New Jersey requires all firearm owners to file for a Firearms Purchaser Identification Card (FPIC). You must receive approval to purchase and own a firearm legally. You may lose the right to own a firearm if you’re convicted of criminal charges.
Find out how you may be able to restore your firearm privileges after expunging your criminal record below.
New Jersey Firearm Laws
New Jersey law requires anyone wanting to own a gun to apply for a firearm permit. Any person who has been convicted of an indictable crime or disorderly persons offense may be denied a permit. Offenders charged with the unlawful use or possession of a weapon may also be denied a permit.
Essentially, this means that New Jersey prohibits anyone with a record of an indictable crime or disorderly persons offense from legally owning a firearm. Once you qualify for an FPIC, it’s crucial to follow the state’s firearm possession laws to prevent further charges. Even with a sealed record, you could be subject to severe fines and penalties if charged with an additional crime.

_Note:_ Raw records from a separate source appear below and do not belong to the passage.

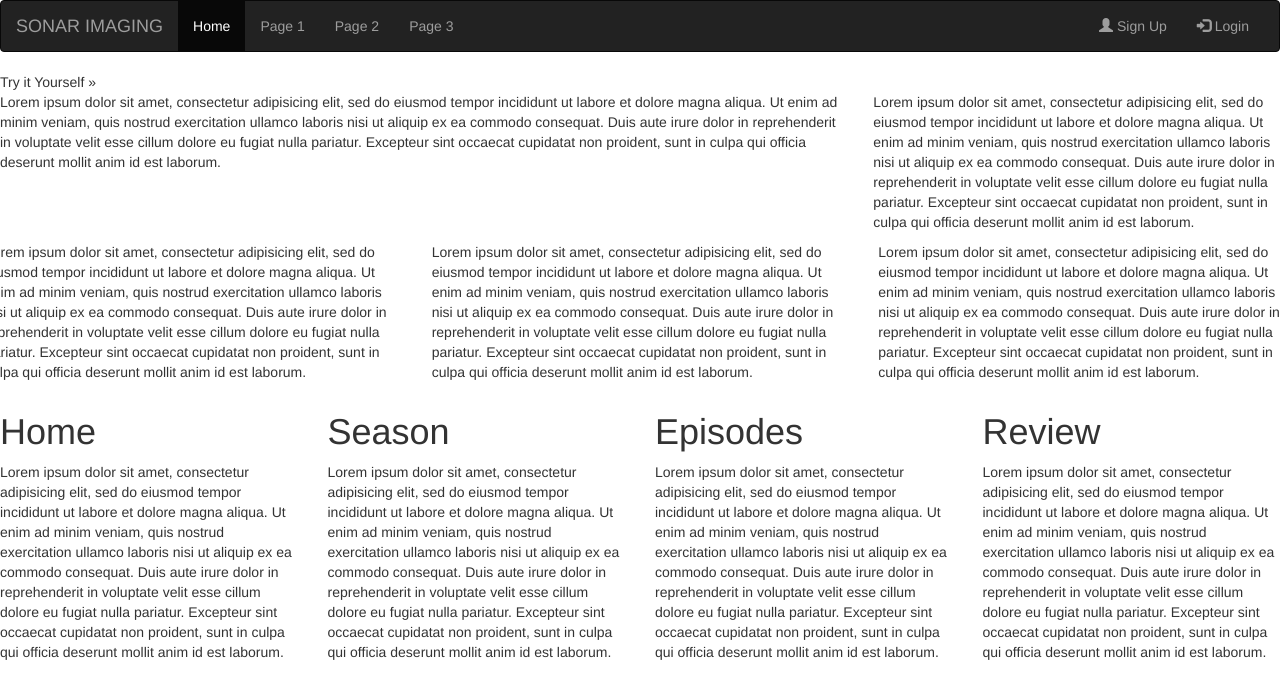
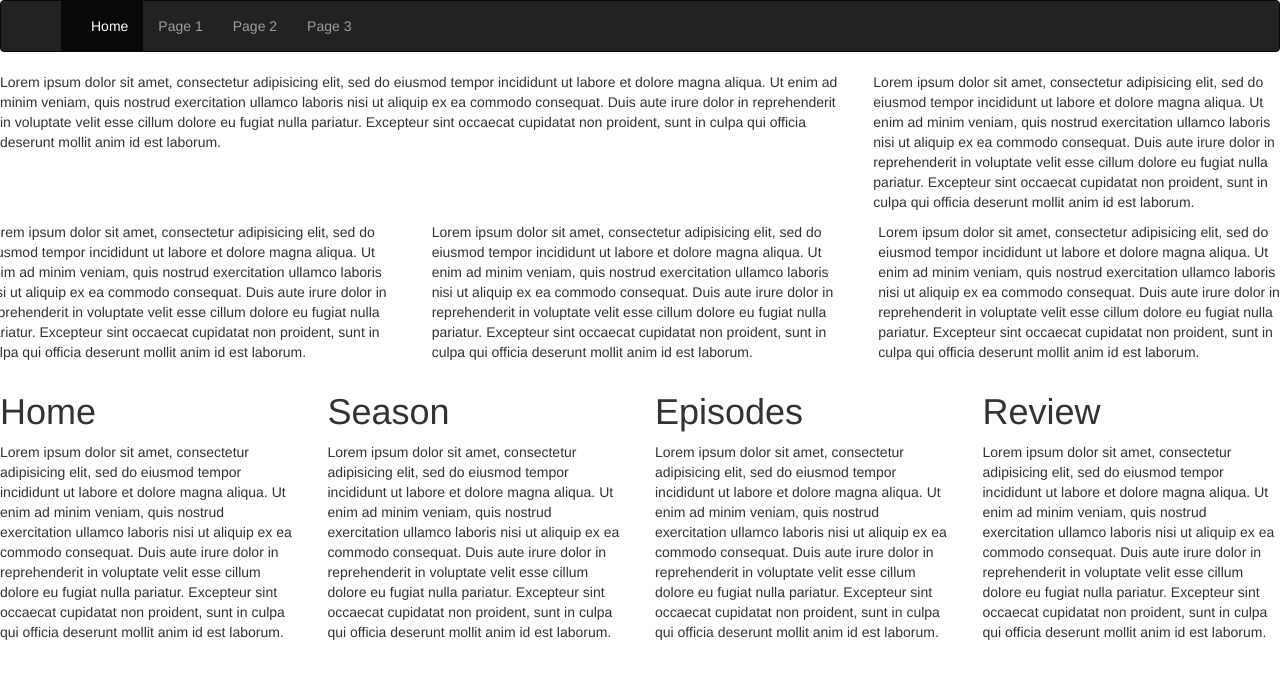
Before and after one commit to tachekule/tachekule.github.io, a plain HTML site: page structureYUYU.html in a window 1280 px wide. Shown: the top 698 px of the page. Drawn offline with Linux system fonts and the light colour scheme.

Commit message:
made some changes

```diff
--- a/structureYUYU.html
+++ b/structureYUYU.html
@@ -16,7 +16,7 @@
         <span class="icon-bar"></span>
         <span class="icon-bar"></span>
       </button>
-      <a class="navbar-brand" href="#">SONAR IMAGING</a>
+      <a class="navbar-brand" href="#"E-KO hapa</a>
     </div>
     <div class="collapse navbar-collapse" id="myNavbar">
       <ul class="nav navbar-nav">
@@ -25,14 +25,14 @@
         <li><a href="#">Page 2</a></li>
         <li><a href="#">Page 3</a></li>
       </ul>
-      <ul class="nav navbar-nav navbar-right">
+      <!-- <ul class="nav navbar-nav navbar-right">
         <li><a href="#"><span class="glyphicon glyphicon-user"></span> Sign Up</a></li>
         <li><a href="#"><span class="glyphicon glyphicon-log-in"></span> Login</a></li>
-      </ul>
+      </ul> -->
     </div>
   </div>
 </nav>
-Try it Yourself »
+
 
     <div class="row">
         <div class="col-md-8 col-sm-6">
```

How to Legally Own a Gun With a Criminal Record in New Jersey
The only way to qualify for an FPIC with a prior offense is with an expunged criminal record. Some criminal offenses are expugnable, which means you may also be eligible for an FPIC. It’s always recommended that you speak with an experienced criminal defense attorney first to find out if you’re eligible for expungement. Once your criminal record is expunged, you can fill out your FPIC application normally. Questions 18-20 on the permit application specifically ask about criminal convictions but exclude sealed or expunged records.
How to Handle a Denied Application
If your criminal charges have been successfully expunged, there’s no reason the court should deny your FPIC application on the basis of your prior criminal record. If you applied before your expungement, you could submit another permit application. You’ll have to specifically fill out the section that’s related to a previously denied application. While you should mark ‘yes’ that you have been previously denied, you shouldn’t have to include specific details about your expunged charges.
More Reasons to Consider Expunging Your Record
Expunging your record restores your right to own a firearm. It also offers other benefits, like the ability to pass a background check. Without expunging your record, you may find it difficult to obtain employment or student loans.
The expungement process in New Jersey can take anywhere between a few months to one year or more, so it’s important to begin the process as soon as possible.
It’s best to tackle criminal charges from the beginning, but when you’re left with a serious charge, expunging your record may be an option. Contact a criminal defense lawyer today to explore your expungement options. If you’re dealing with new criminal charges and worried about your right to carry a firearm, it’s also crucial that you reach out to a lawyer. There may be legal defense options that can reduce your sentencing or even avoid conviction altogether.
Contact an Experienced Trenton Criminal Defense Lawyer About Your Expungement Options in New Jersey
Were you arrested or charged with a crime in New Jersey? The consequences of a conviction could be severe, leaving you with a permanent criminal record and possibly even sending you to jail. That is why you need to speak with a qualified criminal defense attorney as soon as possible about your case. The attorneys at Aydelotte & Scardella Law LLC have successfully represented clients in Princeton, East Windsor, West Windsor, Trenton, Hamilton, and throughout New Jersey. Call 856-386-4892 or fill out the online contact form to schedule a consultation with a member of our legal team. We have an office conveniently located at 2653 Nottingham Way, Hamilton Township, NJ 08619, as well as another office in Haddon Heights.
The articles on this blog are for informative purposes only and are no substitute for legal advice or an attorney-client relationship. If you are seeking legal advice, please contact our law firm directly.
Disorderly conduct consists of any improper behavior, such as fighting, threats of violence, or creating a dangerous atmosphere.